Jim Cowsert-USA TODAY Sports
The former "Most Hated Player" in baseball
One trade and two free-agent signings later, the Boston Red Sox are prepared to start the 2014 season with three new faces.
December was a busy month for the team, according to ESPN. They signed catcher A.J. Pierzynski to a one-year contract for $8.25 million. Three days later, they added bullpen depth by signing Edward Mujica to a two-year, $9.5 million contract. Lastly, they sent left-handed pitcher Franklin Morales and right-handed pitcher Chris Martin to the Colorado Rockies in exchange for utility infielder Jonathan Herrera.
Let’s take a closer look at the new faces.
The former “Most Hated Player in Baseball”—let’s face it, A-Rod wears that crown now—has always rubbed fans and other players the wrong way.

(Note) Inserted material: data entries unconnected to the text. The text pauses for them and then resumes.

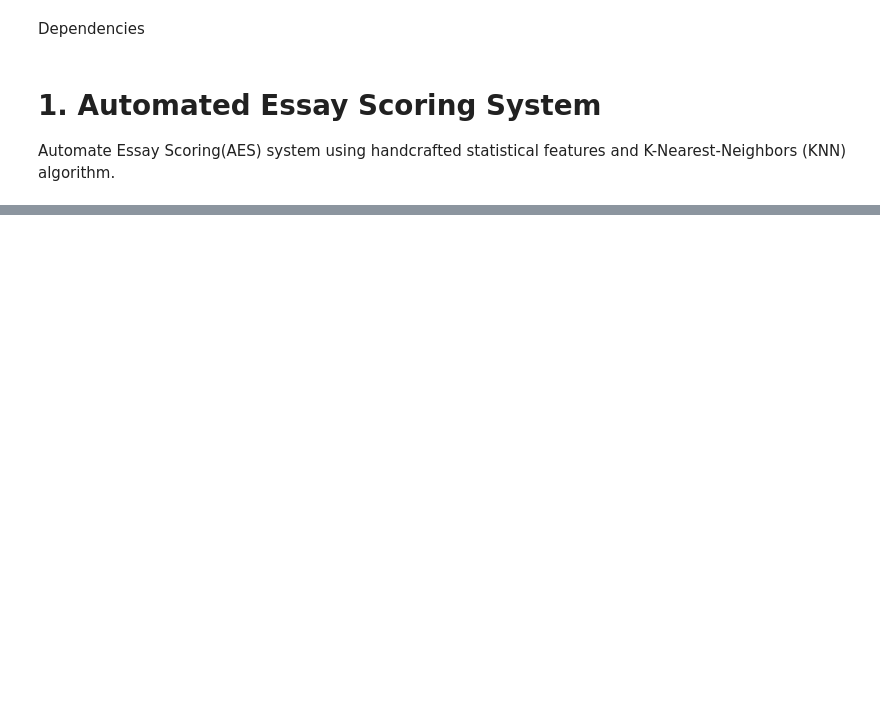
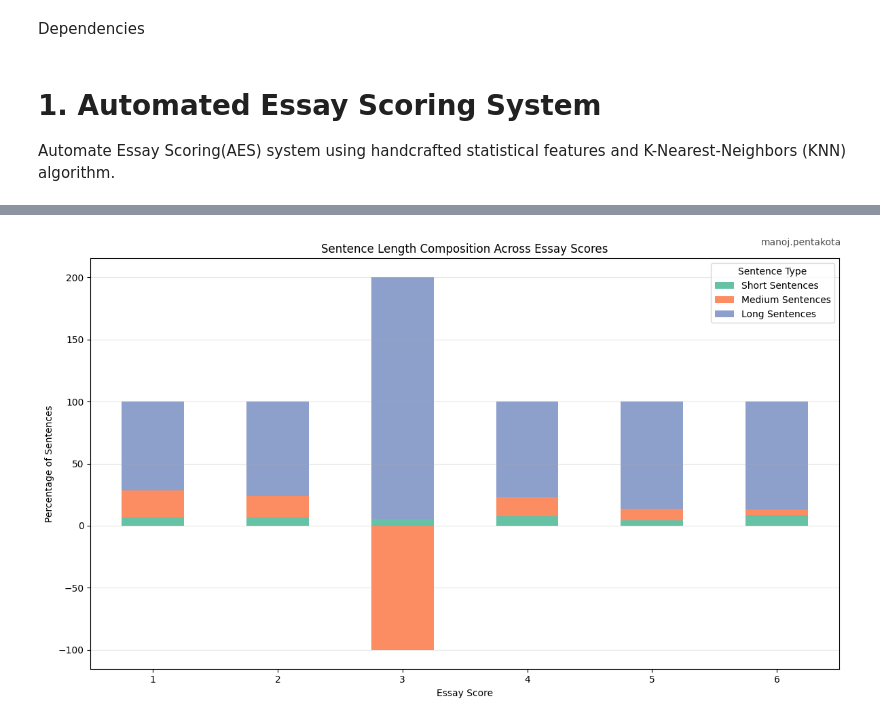
Before and after one commit to suryamanoj4/SMAI-A1, a Jupyter notebook: SMAI_A1.ipynb, the cells around one changed output, grey strips where cells are left out. Cells and saved outputs as stored; diff of their text form; code cells hidden in the pictures; blank space fills up the shorter version.

```diff
--- a/SMAI_A1.ipynb
+++ b/SMAI_A1.ipynb
@@ -57,0 +311,50 @@ df.head()
+# %%
+#sentence lenth percentages across scores
+
+sentence_features = [
+    'short_sentences',
+    'medium_sentences',
+    'long_sentences'
+]
+sentence_counts = df.groupby('score')[sentence_features].mean()
+# Convert counts into proportions
+sentence_proportions = (
+    sentence_counts.div(
+        sentence_counts.sum(axis=1),
+        axis=0
+    ) * 100
+)
+ax = sentence_proportions.plot(
+    kind='bar',
+    stacked=True,
+    figsize=(12, 7),
+    color=['#66c2a5', '#fc8d62', '#8da0cb']
+)
+plt.title('Sentence Length Composition Across Essay Scores')
+plt.xlabel('Essay Score')
+plt.ylabel('Percentage of Sentences')
+plt.legend(
+    title='Sentence Type',
+    labels=[
+        'Short Sentences',
+        'Medium Sentences',
+        'Long Sentences'
+    ]
+)
+plt.xticks(rotation=0)
+plt.grid(
+    axis='y',
+    alpha=0.3
+)
+plt.figtext(
+    0.99, 0.99,
+    "manoj.pentakota",
+    ha='right',
+    va='top',
+    fontsize=10,
+    alpha=0.7
+)
+plt.tight_layout()
+plt.show()
+# %% [output]
+[figure, added]
```
Also changed, not shown: parts of 6 cells of this notebook.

He doesn’t appear to be the type of player the Red Sox have been coveting in recent years, given the stigma that follows him. NESN.com’s Ricky Doyle, however, wrote that the reputation following Pierzynski is likely overblown and should not be a problem in Boston.
The 37-year-old catcher comes to Boston with a career .283/.322/.428/.750 batting line. While he is not the catcher he once was, Pierzynski should be able to provide ample offense to fill the void left by Saltalamacchia.
Pierzynski has played a total of 1,412 career games against the 20 teams the Red Sox will face in 2014, and he has statistically performed well, owning a batting line of .279/.314/.417/.732.
If you can’t beat them, join them.
So it would seem in the case of Mujica, the journeyman bullpen arm who spent the last two seasons as a member of the St. Louis Cardinals.
Mujica seemingly found his groove as a member of the Cardinals, owning an impressive 1.03 ERA in 2012, appearing in 21 games and 26.2 innings. His workload doubled in 2013, when he appeared in 65 games, owning a 2.78 ERA in 64.2 innings.
He brings added depth to an already formidable bullpen.
According to Fangraphs, Mujica’s repertoire relies heavily on his fastball and a split-finger fastball, and he occasionally mixes in a slider.
There has only been one time when utility infielder Herrera played in 100 games in a season. That was in 2011 when he played in 104 games for the Colorado Rockies.
His time spent in the majors has been relegated to 375 games of utility work, which has included time at second base, shortstop and third base, along with two games playing left field for the Rockies.
The addition of Herrera nullifies the need to bring back Drew and affords the Red Sox the ability to move forward with Bogaerts as their everyday shortstop, while also providing insurance for Middlebrooks should he not perform as expected in 2014.
Herrera is a lifetime .265 batter with a .325 on-base percentage. He isn’t here to win any starting positions, but he will certainly help the Red Sox with spot starts from time to time.